Kevin Garnett: Garnett was owned in three and a half games of this series. He had a brilliant Game 3, but never really established himself against Bosh as he should have. He came out gangbusters in Game 5, determined to make his mark. Then he completely vanished after the first quarter. Garnett had to take over in order to keep his legacy as an impact player alive. He didn't. And now he's headed home, with people struggling to understand how Chris Bosh outplayed the great Kevin Garnett. He probably yelled a lot, too.
Paul Pierce: If any player showed his age in this series, it was Pierce. Pierce continually tried to put the team on his back, and continually found himself being outdueled by James. He put the effort in, but the ability just wasn't there. Turnovers were a huge problem. He scored under 20 points three times in the series. The Celtics needed a hero. They got the Half-Truth.
Ray Allen: Allen clearly had significant problems with communicating with Rondo in the second half of this season, and the problems only increased in this series. Allen would go long stretches getting no shots, then heat up, then disappear. Allen finally warmed up in Game 5. He was the one Celtic to really go down swinging, but Dwyane Wade's defense was just too much for him.
Glen Davis: Glen Davis was a sixth man of the year candidate for much of the season. He was an outright disaster versus the Heat. He rarely drew charges, bobbled passes, too often settled for his jumper, failed to commit defensively, and didn't finish at the rim. All the Celtics lost on this series. Bug given Davis' free agency status, he may have lost more.
Jeff Green: Hey, nine points and three rebounds in 23 minutes!
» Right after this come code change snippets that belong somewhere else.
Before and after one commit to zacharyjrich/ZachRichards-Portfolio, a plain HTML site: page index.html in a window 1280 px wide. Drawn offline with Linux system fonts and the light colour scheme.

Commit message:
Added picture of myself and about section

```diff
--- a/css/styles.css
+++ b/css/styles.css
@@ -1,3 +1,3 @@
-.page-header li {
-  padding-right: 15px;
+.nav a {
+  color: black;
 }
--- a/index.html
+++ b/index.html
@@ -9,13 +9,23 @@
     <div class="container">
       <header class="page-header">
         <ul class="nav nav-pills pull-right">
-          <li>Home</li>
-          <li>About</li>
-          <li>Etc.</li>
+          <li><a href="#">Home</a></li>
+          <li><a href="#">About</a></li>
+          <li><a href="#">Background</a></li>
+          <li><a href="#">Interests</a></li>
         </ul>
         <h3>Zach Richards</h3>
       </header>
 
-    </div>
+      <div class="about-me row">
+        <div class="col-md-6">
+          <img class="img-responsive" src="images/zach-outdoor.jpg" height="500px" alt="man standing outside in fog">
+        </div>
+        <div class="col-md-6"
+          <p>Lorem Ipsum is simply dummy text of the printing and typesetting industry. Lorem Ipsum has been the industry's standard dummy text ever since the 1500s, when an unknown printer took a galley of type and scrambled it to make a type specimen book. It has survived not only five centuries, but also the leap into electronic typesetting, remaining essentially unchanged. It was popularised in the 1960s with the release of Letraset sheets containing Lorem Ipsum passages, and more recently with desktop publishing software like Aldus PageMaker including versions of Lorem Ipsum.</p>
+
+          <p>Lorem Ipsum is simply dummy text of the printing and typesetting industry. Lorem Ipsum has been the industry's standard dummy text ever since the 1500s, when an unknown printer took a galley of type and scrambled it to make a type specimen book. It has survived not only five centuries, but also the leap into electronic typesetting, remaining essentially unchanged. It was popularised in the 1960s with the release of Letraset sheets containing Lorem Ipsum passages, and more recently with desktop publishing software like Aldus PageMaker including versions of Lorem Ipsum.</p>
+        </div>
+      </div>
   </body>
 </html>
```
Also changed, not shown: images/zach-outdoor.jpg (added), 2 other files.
That's pretty good! ... Okay, yeah, Green had two huge turnovers at the end of the game and was a huge reason the Celtics fell apart down the stretch. Green is destined to be ruined by the scrutiny of the Kendrick Perkins trade. Which is a shame, because he shouldn't have been asked to take on the responsibility of being the next great Celtics this early, at midseason. But them's the breaks. And it broke bad for Jeff Green.
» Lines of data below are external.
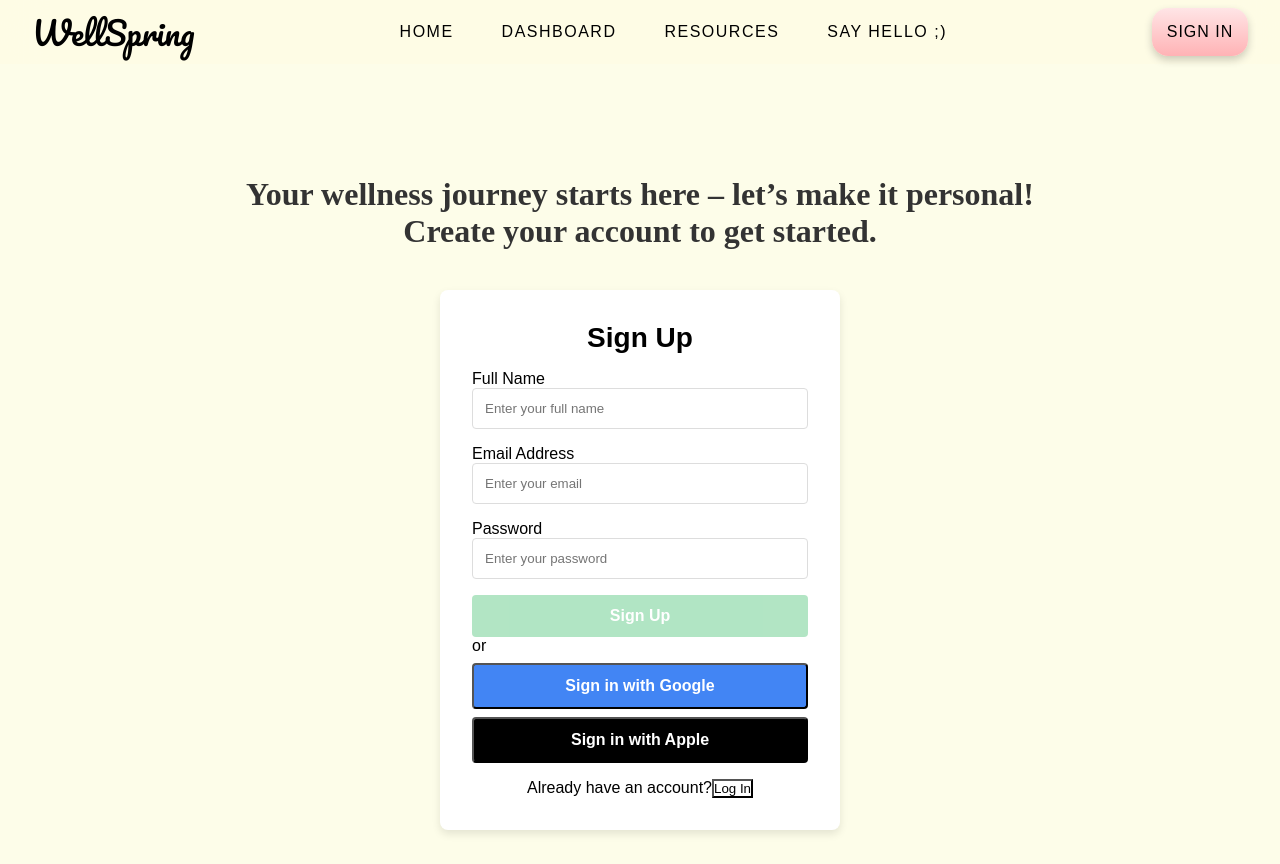
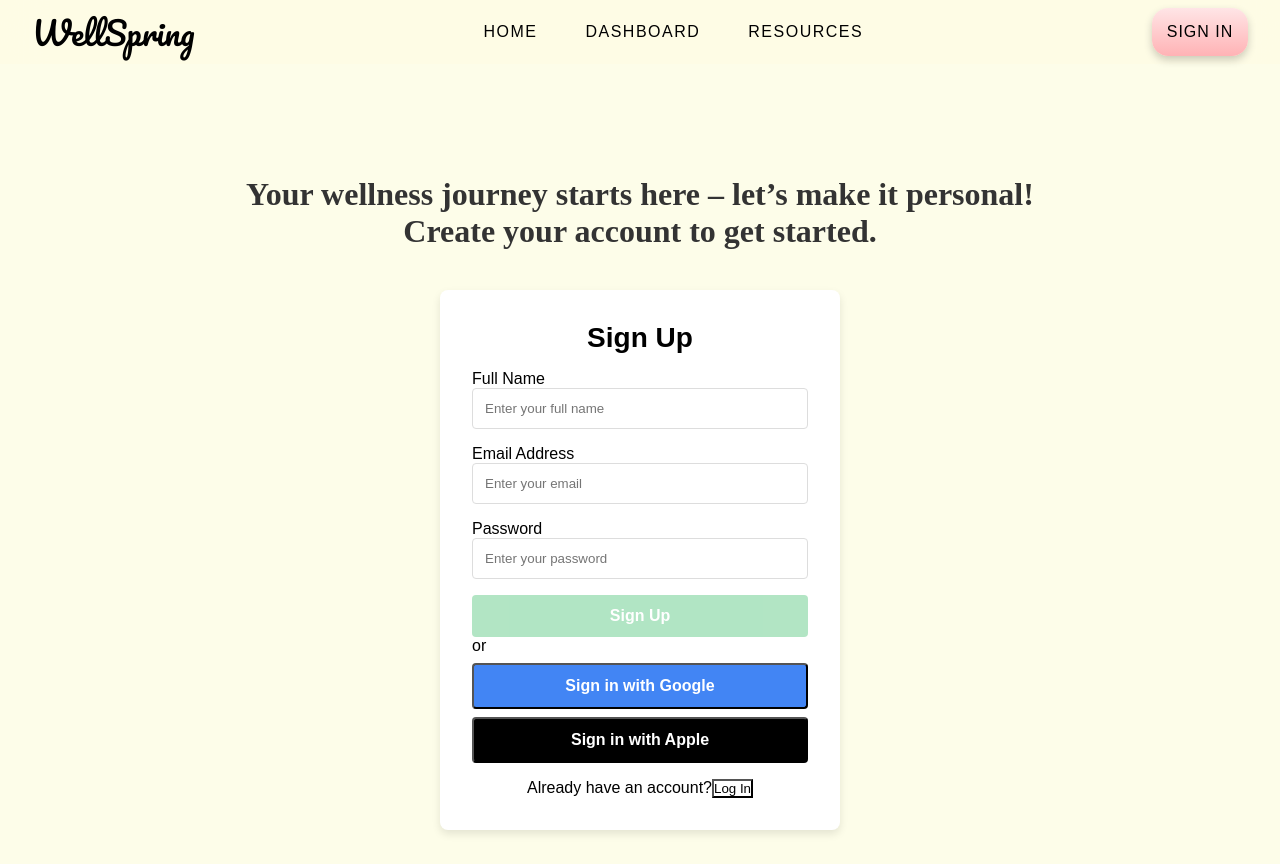
Before and after one commit to RuhaniMittal29/HackCamp, a React (Create React App) app in the folder hackcamp/: page /signin in a window 1280 px wide. Built offline with nearby package versions, Linux system fonts and the light colour scheme.

Commit message:
Update navbar.js

```diff
--- a/hackcamp/src/components/Navbar/navbar.js
+++ b/hackcamp/src/components/Navbar/navbar.js
@@ -13,7 +13,6 @@ const Navbar = () => {
                 <NavLink to="/" className="desktopMenuListItem" activeClassName="active">HOME</NavLink>
                 <NavLink to="/dashboard" className="desktopMenuListItem" activeClassName="active">DASHBOARD</NavLink>
                 <NavLink to="/resources" className="desktopMenuListItem" activeClassName="active">RESOURCES</NavLink>
-                <NavLink to="/contact" className="desktopMenuListItem" activeClassName="active">SAY HELLO ;)</NavLink>
             </div>
             <div className="button" onClick={() => navigate("/signin")}>
                 <span className="Sign-in">SIGN IN</span>
```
Celtics supporting cast: The Celtics' supporting cast wasn't terrible. It really wasn't. It played fine. But no one stepped up enough to make an impact except Delonte West, who inevitably tried to to do too much eventually.
Doc Rivers: You can't coach your players younger. Rivers made smart adjustments, tried different players, different rotations, the works. Rivers did his job. There just wasn't any way to coach this team up to where it needed to be.
Danny Ainge: Sorry, Danny. Trading Perkins may have been right for the future financials of the Celtics. Green's future may be bright. But you traded Perkins, the heart and soul of the Celtics, and though he may not have helped at all versus the Heat, we'll never know. That's how history is judged, unfortunately.